In 1943 an African American woman entered one of these buses and, after paying, walked straight to the back and sat down. The bus driver told her to get up and exit the bus and enter through the door in the back as the law required. She exited the bus and waited for the next one, committing to never ride that driver’s bus again. That woman’s name was Rosa Parks. Twelve years later she would enter his bus again. This time when he told her to give up her seat for a white male passenger she refused. Despite the potential consequences of being arrested, losing her job, or even physical violence she had the courage of conviction to stand for what was right.
Believe it or not, I have had some really bad habits in my life. People don’t believe it now, but my language was terrible when I was younger. I wouldn’t use any bad language around my parents because I knew they didn’t except it. But when I was on the playing field and with my friends, it wasn’t very becoming. The second one was my temper. When I was younger I was very competitive; so in junior high and high school, I would fly off the handle when I was upset about losing.
We all have bad habits and the two I mentioned are just a few of mine. I want to tell you how I was able to change. Let’s talk about how to break bad habits.
When I was the head coach of the Colts, during the 2006 training camp, I explained our strategy to the players. “We’re going to be fine,” I said, “as long as we think we’re fine. If we don’t, we’re going to have problems. We’re going to do what we do. Stay the course. Our biggest temptation will be to think we need to do something different.”
That year, my word picture for the players was from a story Denny Green had shared with me about quarterback Joe Montana.
Joe had been with the San Francisco 49ers for a number of years, helping them win several Super Bowls. Year after year, the team ran head coach Bill Walsh’s same offense. At the beginning of each season, Bill installed the offense the same way, with the plays installed in the same order. The first play he installed—every year—was “22 Z In.” Joe Montana could run “22 Z In” in his sleep.
When Paul Hackett became offensive coordinator for the 49ers, he installed “22 Z In” just as Bill Walsh instructed him. Paul realized that Joe knew more about “22 Z In” better than he did, but when the meeting was over, Paul saw that Joe had taken three pages of notes. He’d documented exactly how Paul wanted to run the play, as well as all of the basics of “22 Z In” and its details. That’s what a professional does.

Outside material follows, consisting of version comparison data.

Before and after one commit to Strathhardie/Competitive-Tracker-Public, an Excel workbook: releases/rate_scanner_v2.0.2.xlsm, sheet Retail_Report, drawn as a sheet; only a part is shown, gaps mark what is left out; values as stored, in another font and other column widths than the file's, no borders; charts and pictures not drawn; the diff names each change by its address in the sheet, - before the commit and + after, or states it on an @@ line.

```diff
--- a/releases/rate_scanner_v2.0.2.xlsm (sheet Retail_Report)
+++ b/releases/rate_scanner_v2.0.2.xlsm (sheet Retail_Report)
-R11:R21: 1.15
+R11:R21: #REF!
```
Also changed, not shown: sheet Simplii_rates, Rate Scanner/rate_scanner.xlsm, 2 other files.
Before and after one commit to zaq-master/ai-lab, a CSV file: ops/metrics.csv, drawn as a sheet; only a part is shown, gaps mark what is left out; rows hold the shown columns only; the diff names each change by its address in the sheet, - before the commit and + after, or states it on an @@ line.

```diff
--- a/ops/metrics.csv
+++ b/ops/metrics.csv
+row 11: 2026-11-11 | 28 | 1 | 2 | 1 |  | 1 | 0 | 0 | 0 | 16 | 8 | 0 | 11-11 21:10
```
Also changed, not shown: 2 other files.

“That’s what we need to do this season,” I told the Colts. “You’ll think you’ve heard it all before, but you can’t get mentally lazy. We have to stay sharp and continue to work to improve—all through camp and all through the season. We are going to do the same things over and over—that’s how we are going to win.” Then I ran through the same list of goals.
The one thing that can rip apart a championship team more than anything is dissension in the locker room. It doesn’t matter how much talent you have, if you you are not together you are not going to win. I always tried to head it off before it even started and hit it head on when it did. This is how I would do that and how I take the same approach in resolving family conflict.

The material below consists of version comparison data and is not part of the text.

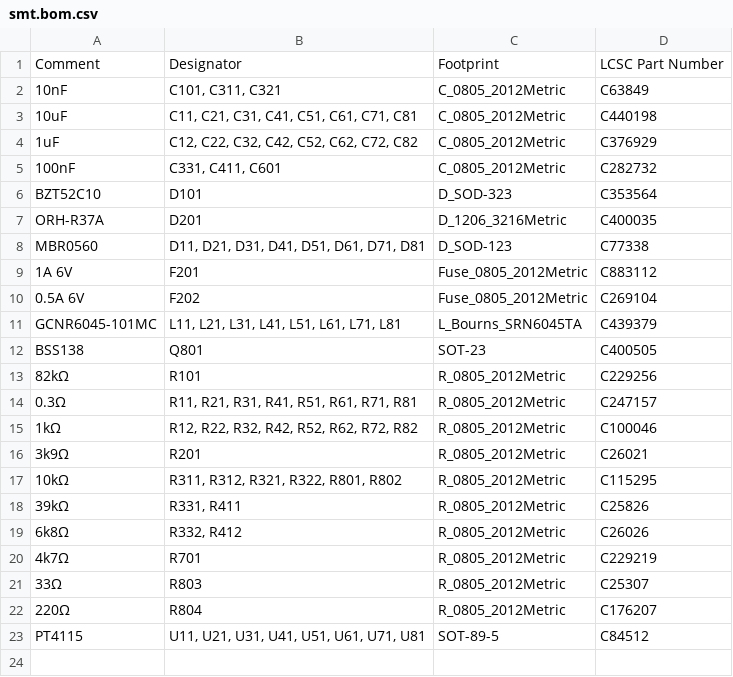
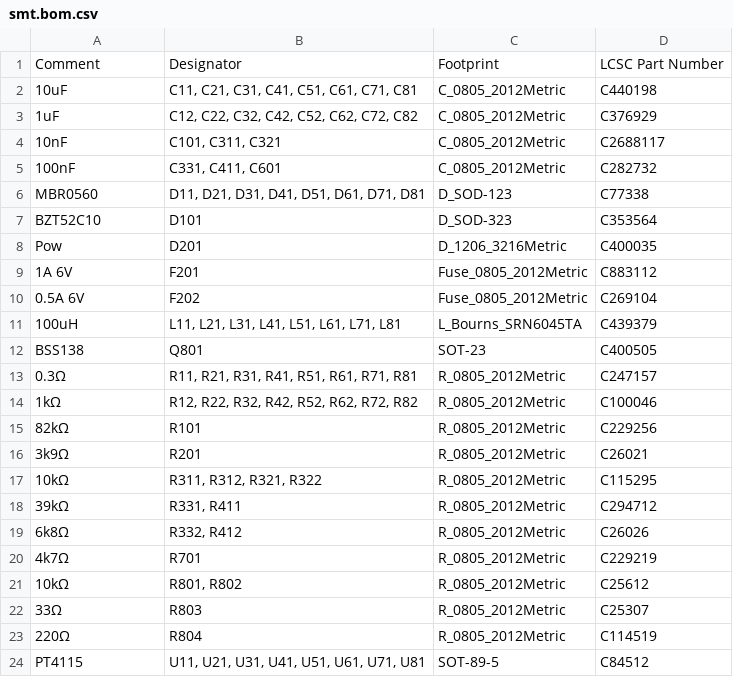
Before and after one commit to andilge/8ch-constant-current-LED-driver, a CSV file: revisions/2022-02-03/jlcpcb-board-fabrication/smt.bom.csv, drawn as a sheet.

```diff
--- a/revisions/2022-02-03/jlcpcb-board-fabrication/smt.bom.csv
+++ b/revisions/2022-02-03/jlcpcb-board-fabrication/smt.bom.csv
@@ -1,23 +1,24 @@
 Comment,Designator,Footprint,LCSC Part Number
-10nF,"C101, C311, C321",C_0805_2012Metric,C63849
 10uF,"C11, C21, C31, C41, C51, C61, C71, C81",C_0805_2012Metric,C440198
 1uF,"C12, C22, C32, C42, C52, C62, C72, C82",C_0805_2012Metric,C376929
+10nF,"C101, C311, C321",C_0805_2012Metric,C2688117
 100nF,"C331, C411, C601",C_0805_2012Metric,C282732
+MBR0560,"D11, D21, D31, D41, D51, D61, D71, D81",D_SOD-123,C77338
 BZT52C10,D101,D_SOD-323,C353564
-ORH-R37A,D201,D_1206_3216Metric,C400035
-MBR0560,"D11, D21, D31, D41, D51, D61, D71, D81",D_SOD-123,C77338
+Pow,D201,D_1206_3216Metric,C400035
 1A 6V,F201,Fuse_0805_2012Metric,C883112
 0.5A 6V,F202,Fuse_0805_2012Metric,C269104
-GCNR6045-101MC,"L11, L21, L31, L41, L51, L61, L71, L81",L_Bourns_SRN6045TA,C439379
+100uH,"L11, L21, L31, L41, L51, L61, L71, L81",L_Bourns_SRN6045TA,C439379
 BSS138,Q801,SOT-23,C400505
-82kΩ,R101,R_0805_2012Metric,C229256
 0.3Ω,"R11, R21, R31, R41, R51, R61, R71, R81",R_0805_2012Metric,C247157
 1kΩ,"R12, R22, R32, R42, R52, R62, R72, R82",R_0805_2012Metric,C100046
+82kΩ,R101,R_0805_2012Metric,C229256
 3k9Ω,R201,R_0805_2012Metric,C26021
-10kΩ,"R311, R312, R321, R322, R801, R802",R_0805_2012Metric,C115295
-39kΩ,"R331, R411",R_0805_2012Metric,C25826
+10kΩ,"R311, R312, R321, R322",R_0805_2012Metric,C115295
+39kΩ,"R331, R411",R_0805_2012Metric,C294712
 6k8Ω,"R332, R412",R_0805_2012Metric,C26026
 4k7Ω,R701,R_0805_2012Metric,C229219
+10kΩ,"R801, R802",R_0805_2012Metric,C25612
 33Ω,R803,R_0805_2012Metric,C25307
-220Ω,R804,R_0805_2012Metric,C176207
+220Ω,R804,R_0805_2012Metric,C114519
 PT4115,"U11, U21, U31, U41, U51, U61, U71, U81",SOT-89-5,C84512
```
Also changed, not shown: revisions/2022-02-03/jlcpcb-board-fabrication/smt-top-pos.csv, 2 other files.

If you want to become a leader who adds value to other people’s lives and to the life of your organization, how do you get started? What do you do?
As a leader, I have found that I cannot move the ball forward with positive, nurturing leadership until I engage with those I am blessed to lead. Once I’ve engaged with them, I am able to educate and equip. Throughout the process, it is essential to encourage, empower, and energize in order to finally elevate the people around me.
It’s time to get in the game. Here is an explanation of the 7 E’s of reaching the full potential in those you lead.